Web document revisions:
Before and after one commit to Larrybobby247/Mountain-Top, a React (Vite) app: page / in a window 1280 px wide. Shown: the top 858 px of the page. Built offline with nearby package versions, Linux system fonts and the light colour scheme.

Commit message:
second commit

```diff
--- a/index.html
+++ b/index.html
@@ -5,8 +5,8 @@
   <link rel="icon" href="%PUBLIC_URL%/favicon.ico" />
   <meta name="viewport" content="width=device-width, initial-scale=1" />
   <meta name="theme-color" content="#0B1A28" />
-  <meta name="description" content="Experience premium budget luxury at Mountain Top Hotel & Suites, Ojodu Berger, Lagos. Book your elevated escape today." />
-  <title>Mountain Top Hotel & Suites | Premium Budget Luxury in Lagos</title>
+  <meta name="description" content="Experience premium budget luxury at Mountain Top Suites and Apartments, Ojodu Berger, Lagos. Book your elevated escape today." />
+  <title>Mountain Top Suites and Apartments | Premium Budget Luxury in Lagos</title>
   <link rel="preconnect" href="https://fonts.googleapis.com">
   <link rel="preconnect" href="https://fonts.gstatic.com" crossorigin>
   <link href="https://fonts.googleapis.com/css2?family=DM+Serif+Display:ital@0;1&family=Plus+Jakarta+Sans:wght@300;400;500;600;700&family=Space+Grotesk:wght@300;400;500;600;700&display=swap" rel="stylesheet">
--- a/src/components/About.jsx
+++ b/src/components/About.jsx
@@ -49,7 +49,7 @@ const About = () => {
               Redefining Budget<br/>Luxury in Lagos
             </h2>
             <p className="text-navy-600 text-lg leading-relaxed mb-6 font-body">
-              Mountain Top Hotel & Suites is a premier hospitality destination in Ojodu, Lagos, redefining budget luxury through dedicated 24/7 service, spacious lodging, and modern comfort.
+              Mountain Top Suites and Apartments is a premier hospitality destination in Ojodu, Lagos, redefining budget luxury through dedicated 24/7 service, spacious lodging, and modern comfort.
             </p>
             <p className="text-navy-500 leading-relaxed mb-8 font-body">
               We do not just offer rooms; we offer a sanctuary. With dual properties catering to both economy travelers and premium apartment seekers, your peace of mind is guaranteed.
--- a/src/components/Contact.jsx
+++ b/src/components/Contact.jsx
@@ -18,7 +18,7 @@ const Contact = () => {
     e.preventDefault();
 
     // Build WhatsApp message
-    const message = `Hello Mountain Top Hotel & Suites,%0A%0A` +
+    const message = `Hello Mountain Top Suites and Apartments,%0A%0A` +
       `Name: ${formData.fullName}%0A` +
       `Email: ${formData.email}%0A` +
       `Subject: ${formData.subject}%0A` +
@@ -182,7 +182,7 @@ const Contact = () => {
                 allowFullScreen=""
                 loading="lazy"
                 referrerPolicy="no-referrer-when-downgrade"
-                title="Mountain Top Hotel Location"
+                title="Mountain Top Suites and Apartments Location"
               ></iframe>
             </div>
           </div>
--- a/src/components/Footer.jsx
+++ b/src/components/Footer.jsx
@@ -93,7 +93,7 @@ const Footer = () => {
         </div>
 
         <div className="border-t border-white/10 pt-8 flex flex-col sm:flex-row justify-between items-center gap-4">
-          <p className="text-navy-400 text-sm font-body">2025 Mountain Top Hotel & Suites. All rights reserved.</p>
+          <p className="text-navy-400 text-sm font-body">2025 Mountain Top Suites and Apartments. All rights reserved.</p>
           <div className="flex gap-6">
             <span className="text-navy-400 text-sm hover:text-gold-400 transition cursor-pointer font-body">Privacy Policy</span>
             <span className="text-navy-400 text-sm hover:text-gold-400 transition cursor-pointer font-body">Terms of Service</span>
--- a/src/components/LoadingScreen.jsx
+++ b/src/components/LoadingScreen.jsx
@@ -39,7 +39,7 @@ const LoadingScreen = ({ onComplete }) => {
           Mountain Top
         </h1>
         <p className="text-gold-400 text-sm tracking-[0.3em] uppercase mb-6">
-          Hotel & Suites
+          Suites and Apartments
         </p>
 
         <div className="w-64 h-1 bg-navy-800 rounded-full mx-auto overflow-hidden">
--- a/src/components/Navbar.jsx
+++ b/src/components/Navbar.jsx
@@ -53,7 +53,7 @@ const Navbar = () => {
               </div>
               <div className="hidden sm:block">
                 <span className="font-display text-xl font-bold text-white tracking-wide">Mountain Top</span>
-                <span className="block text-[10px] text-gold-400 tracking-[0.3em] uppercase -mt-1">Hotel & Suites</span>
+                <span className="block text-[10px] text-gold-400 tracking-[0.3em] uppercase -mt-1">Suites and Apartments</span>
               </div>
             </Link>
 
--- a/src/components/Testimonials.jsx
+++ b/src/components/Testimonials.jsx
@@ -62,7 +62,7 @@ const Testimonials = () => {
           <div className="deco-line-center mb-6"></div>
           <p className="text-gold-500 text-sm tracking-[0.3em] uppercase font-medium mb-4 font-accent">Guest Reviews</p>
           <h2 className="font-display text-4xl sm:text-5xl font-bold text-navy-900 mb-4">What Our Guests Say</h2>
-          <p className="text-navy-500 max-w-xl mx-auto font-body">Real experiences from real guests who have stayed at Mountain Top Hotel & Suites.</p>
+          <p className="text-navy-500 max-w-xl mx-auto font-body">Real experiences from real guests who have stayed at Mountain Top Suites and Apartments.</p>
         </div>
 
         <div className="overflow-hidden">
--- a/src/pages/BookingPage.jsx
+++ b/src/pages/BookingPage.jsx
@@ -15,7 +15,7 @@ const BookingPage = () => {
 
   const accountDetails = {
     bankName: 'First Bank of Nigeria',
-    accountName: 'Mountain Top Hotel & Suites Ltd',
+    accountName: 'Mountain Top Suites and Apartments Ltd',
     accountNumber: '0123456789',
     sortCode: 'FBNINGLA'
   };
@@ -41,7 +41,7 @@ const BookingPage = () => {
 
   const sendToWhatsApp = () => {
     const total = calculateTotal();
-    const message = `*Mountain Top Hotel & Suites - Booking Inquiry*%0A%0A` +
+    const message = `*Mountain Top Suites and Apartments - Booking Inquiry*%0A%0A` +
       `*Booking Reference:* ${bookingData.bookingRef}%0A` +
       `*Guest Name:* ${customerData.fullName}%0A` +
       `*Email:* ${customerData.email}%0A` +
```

REQUIRED WORK =>
Give the data again, exactly.

SOLUTION FOR THIS EXERCISE =>
Before and after one commit to Larrybobby247/Mountain-Top, a React (Vite) app: page / in a window 1280 px wide. Shown: the top 858 px of the page. Built offline with nearby package versions, Linux system fonts and the light colour scheme.

Commit message:
second commit

```diff
--- a/index.html
+++ b/index.html
@@ -5,8 +5,8 @@
   <link rel="icon" href="%PUBLIC_URL%/favicon.ico" />
   <meta name="viewport" content="width=device-width, initial-scale=1" />
   <meta name="theme-color" content="#0B1A28" />
-  <meta name="description" content="Experience premium budget luxury at Mountain Top Hotel & Suites, Ojodu Berger, Lagos. Book your elevated escape today." />
-  <title>Mountain Top Hotel & Suites | Premium Budget Luxury in Lagos</title>
+  <meta name="description" content="Experience premium budget luxury at Mountain Top Suites and Apartments, Ojodu Berger, Lagos. Book your elevated escape today." />
+  <title>Mountain Top Suites and Apartments | Premium Budget Luxury in Lagos</title>
   <link rel="preconnect" href="https://fonts.googleapis.com">
   <link rel="preconnect" href="https://fonts.gstatic.com" crossorigin>
   <link href="https://fonts.googleapis.com/css2?family=DM+Serif+Display:ital@0;1&family=Plus+Jakarta+Sans:wght@300;400;500;600;700&family=Space+Grotesk:wght@300;400;500;600;700&display=swap" rel="stylesheet">
--- a/src/components/About.jsx
+++ b/src/components/About.jsx
@@ -49,7 +49,7 @@ const About = () => {
               Redefining Budget<br/>Luxury in Lagos
             </h2>
             <p className="text-navy-600 text-lg leading-relaxed mb-6 font-body">
-              Mountain Top Hotel & Suites is a premier hospitality destination in Ojodu, Lagos, redefining budget luxury through dedicated 24/7 service, spacious lodging, and modern comfort.
+              Mountain Top Suites and Apartments is a premier hospitality destination in Ojodu, Lagos, redefining budget luxury through dedicated 24/7 service, spacious lodging, and modern comfort.
             </p>
             <p className="text-navy-500 leading-relaxed mb-8 font-body">
               We do not just offer rooms; we offer a sanctuary. With dual properties catering to both economy travelers and premium apartment seekers, your peace of mind is guaranteed.
--- a/src/components/Contact.jsx
+++ b/src/components/Contact.jsx
@@ -18,7 +18,7 @@ const Contact = () => {
     e.preventDefault();
 
     // Build WhatsApp message
-    const message = `Hello Mountain Top Hotel & Suites,%0A%0A` +
+    const message = `Hello Mountain Top Suites and Apartments,%0A%0A` +
       `Name: ${formData.fullName}%0A` +
       `Email: ${formData.email}%0A` +
       `Subject: ${formData.subject}%0A` +
@@ -182,7 +182,7 @@ const Contact = () => {
                 allowFullScreen=""
                 loading="lazy"
                 referrerPolicy="no-referrer-when-downgrade"
-                title="Mountain Top Hotel Location"
+                title="Mountain Top Suites and Apartments Location"
               ></iframe>
             </div>
           </div>
--- a/src/components/Footer.jsx
+++ b/src/components/Footer.jsx
@@ -93,7 +93,7 @@ const Footer = () => {
         </div>
 
         <div className="border-t border-white/10 pt-8 flex flex-col sm:flex-row justify-between items-center gap-4">
-          <p className="text-navy-400 text-sm font-body">2025 Mountain Top Hotel & Suites. All rights reserved.</p>
+          <p className="text-navy-400 text-sm font-body">2025 Mountain Top Suites and Apartments. All rights reserved.</p>
           <div className="flex gap-6">
             <span className="text-navy-400 text-sm hover:text-gold-400 transition cursor-pointer font-body">Privacy Policy</span>
             <span className="text-navy-400 text-sm hover:text-gold-400 transition cursor-pointer font-body">Terms of Service</span>
--- a/src/components/LoadingScreen.jsx
+++ b/src/components/LoadingScreen.jsx
@@ -39,7 +39,7 @@ const LoadingScreen = ({ onComplete }) => {
           Mountain Top
         </h1>
         <p className="text-gold-400 text-sm tracking-[0.3em] uppercase mb-6">
-          Hotel & Suites
+          Suites and Apartments
         </p>
 
         <div className="w-64 h-1 bg-navy-800 rounded-full mx-auto overflow-hidden">
--- a/src/components/Navbar.jsx
+++ b/src/components/Navbar.jsx
@@ -53,7 +53,7 @@ const Navbar = () => {
               </div>
               <div className="hidden sm:block">
                 <span className="font-display text-xl font-bold text-white tracking-wide">Mountain Top</span>
-                <span className="block text-[10px] text-gold-400 tracking-[0.3em] uppercase -mt-1">Hotel & Suites</span>
+                <span className="block text-[10px] text-gold-400 tracking-[0.3em] uppercase -mt-1">Suites and Apartments</span>
               </div>
             </Link>
 
--- a/src/components/Testimonials.jsx
+++ b/src/components/Testimonials.jsx
@@ -62,7 +62,7 @@ const Testimonials = () => {
           <div className="deco-line-center mb-6"></div>
           <p className="text-gold-500 text-sm tracking-[0.3em] uppercase font-medium mb-4 font-accent">Guest Reviews</p>
           <h2 className="font-display text-4xl sm:text-5xl font-bold text-navy-900 mb-4">What Our Guests Say</h2>
-          <p className="text-navy-500 max-w-xl mx-auto font-body">Real experiences from real guests who have stayed at Mountain Top Hotel & Suites.</p>
+          <p className="text-navy-500 max-w-xl mx-auto font-body">Real experiences from real guests who have stayed at Mountain Top Suites and Apartments.</p>
         </div>
 
         <div className="overflow-hidden">
--- a/src/pages/BookingPage.jsx
+++ b/src/pages/BookingPage.jsx
@@ -15,7 +15,7 @@ const BookingPage = () => {
 
   const accountDetails = {
     bankName: 'First Bank of Nigeria',
-    accountName: 'Mountain Top Hotel & Suites Ltd',
+    accountName: 'Mountain Top Suites and Apartments Ltd',
     accountNumber: '0123456789',
     sortCode: 'FBNINGLA'
   };
@@ -41,7 +41,7 @@ const BookingPage = () => {
 
   const sendToWhatsApp = () => {
     const total = calculateTotal();
-    const message = `*Mountain Top Hotel & Suites - Booking Inquiry*%0A%0A` +
+    const message = `*Mountain Top Suites and Apartments - Booking Inquiry*%0A%0A` +
       `*Booking Reference:* ${bookingData.bookingRef}%0A` +
       `*Guest Name:* ${customerData.fullName}%0A` +
       `*Email:* ${customerData.email}%0A` +
```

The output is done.